- Exercise goal -
Find each line in the records below that contains the word "README", and copy it out.

----------

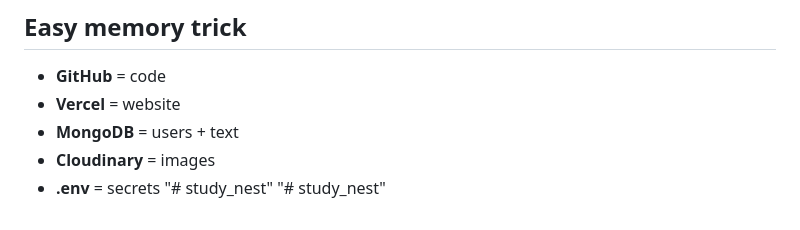
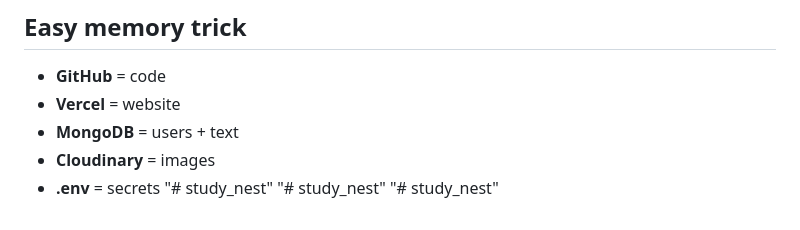
Before and after one commit to BOYNON/study_nest, a Markdown page: README.md, the part around the change. Drawn GitHub-style.

```diff
--- a/README.md
+++ b/README.md
@@ -264,3 +264,4 @@ MAX_CHAT_MESSAGES=1000
 - **.env** = secrets
 "# study_nest"
 "# study_nest"
+"# study_nest"
```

----------

- The answer -
Before and after one commit to BOYNON/study_nest, a Markdown page: README.md, the part around the change. Drawn GitHub-style.
--- a/README.md
+++ b/README.md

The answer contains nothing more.